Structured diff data

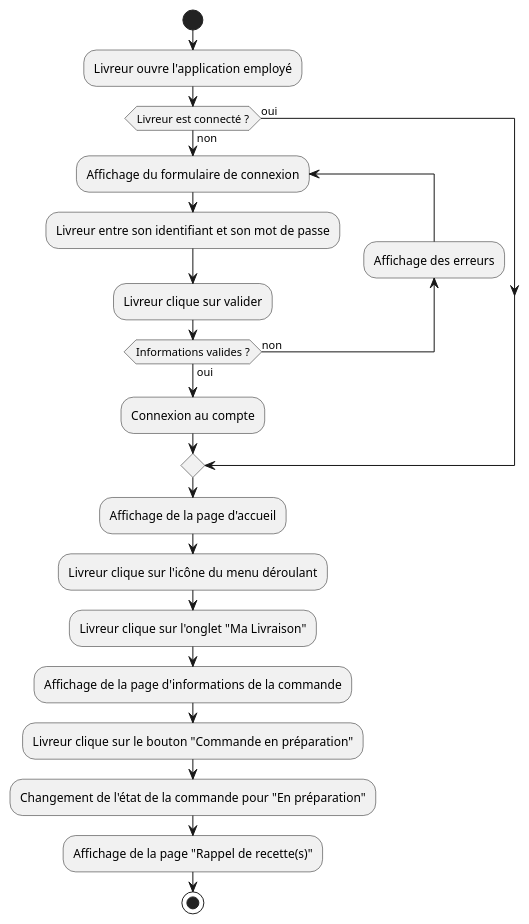
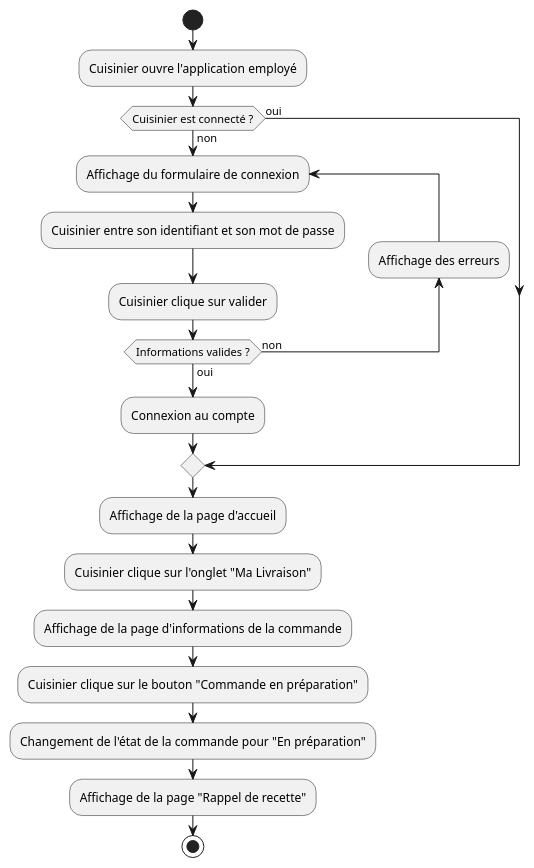
The diagram in diagrams/worker_display_pizza_recipe.puml (Gumpah/project_6), drawn with PlantUML before and after one commit. The commit also changed 13 other files, not shown here.

Commit message:
Updating diagrams

```diff
--- a/diagrams/worker_display_pizza_recipe.puml
+++ b/diagrams/worker_display_pizza_recipe.puml
@@ -1,25 +1,24 @@
 @startuml
 'https://plantuml.com/activity-diagram-beta
 
 start
-:Livreur ouvre l'application employé;
-if (Livreur est connecté ?) then (oui)
+:Cuisinier ouvre l'application employé;
+if (Cuisinier est connecté ?) then (oui)
 else (non)
 repeat :Affichage du formulaire de connexion;
-:Livreur entre son identifiant et son mot de passe;
-:Livreur clique sur valider;
+:Cuisinier entre son identifiant et son mot de passe;
+:Cuisinier clique sur valider;
 backward:Affichage des erreurs;
 repeat while (Informations valides ?) is (non) not (oui)
 :Connexion au compte;
 endif
 :Affichage de la page d'accueil;
-:Livreur clique sur l'icône du menu déroulant;
-:Livreur clique sur l'onglet "Ma Livraison";
+:Cuisinier clique sur l'onglet "Ma Livraison";
 :Affichage de la page d'informations de la commande;
-:Livreur clique sur le bouton "Commande en préparation";
+:Cuisinier clique sur le bouton "Commande en préparation";
 :Changement de l'état de la commande pour "En préparation";
-:Affichage de la page "Rappel de recette(s)";
+:Affichage de la page "Rappel de recette";
 
 stop
 
 @enduml
```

**Instructions to follow:**
Please repeat every record above exactly, leaving the pictures out.

**Response to the task:**
The diagram in diagrams/worker_display_pizza_recipe.puml (Gumpah/project_6), drawn with PlantUML before and after one commit. The commit also changed 13 other files, not shown here.

Commit message:
Updating diagrams

```diff
--- a/diagrams/worker_display_pizza_recipe.puml
+++ b/diagrams/worker_display_pizza_recipe.puml
@@ -1,25 +1,24 @@
 @startuml
 'https://plantuml.com/activity-diagram-beta
 
 start
-:Livreur ouvre l'application employé;
-if (Livreur est connecté ?) then (oui)
+:Cuisinier ouvre l'application employé;
+if (Cuisinier est connecté ?) then (oui)
 else (non)
 repeat :Affichage du formulaire de connexion;
-:Livreur entre son identifiant et son mot de passe;
-:Livreur clique sur valider;
+:Cuisinier entre son identifiant et son mot de passe;
+:Cuisinier clique sur valider;
 backward:Affichage des erreurs;
 repeat while (Informations valides ?) is (non) not (oui)
 :Connexion au compte;
 endif
 :Affichage de la page d'accueil;
-:Livreur clique sur l'icône du menu déroulant;
-:Livreur clique sur l'onglet "Ma Livraison";
+:Cuisinier clique sur l'onglet "Ma Livraison";
 :Affichage de la page d'informations de la commande;
-:Livreur clique sur le bouton "Commande en préparation";
+:Cuisinier clique sur le bouton "Commande en préparation";
 :Changement de l'état de la commande pour "En préparation";
-:Affichage de la page "Rappel de recette(s)";
+:Affichage de la page "Rappel de recette";
 
 stop
 
 @enduml
```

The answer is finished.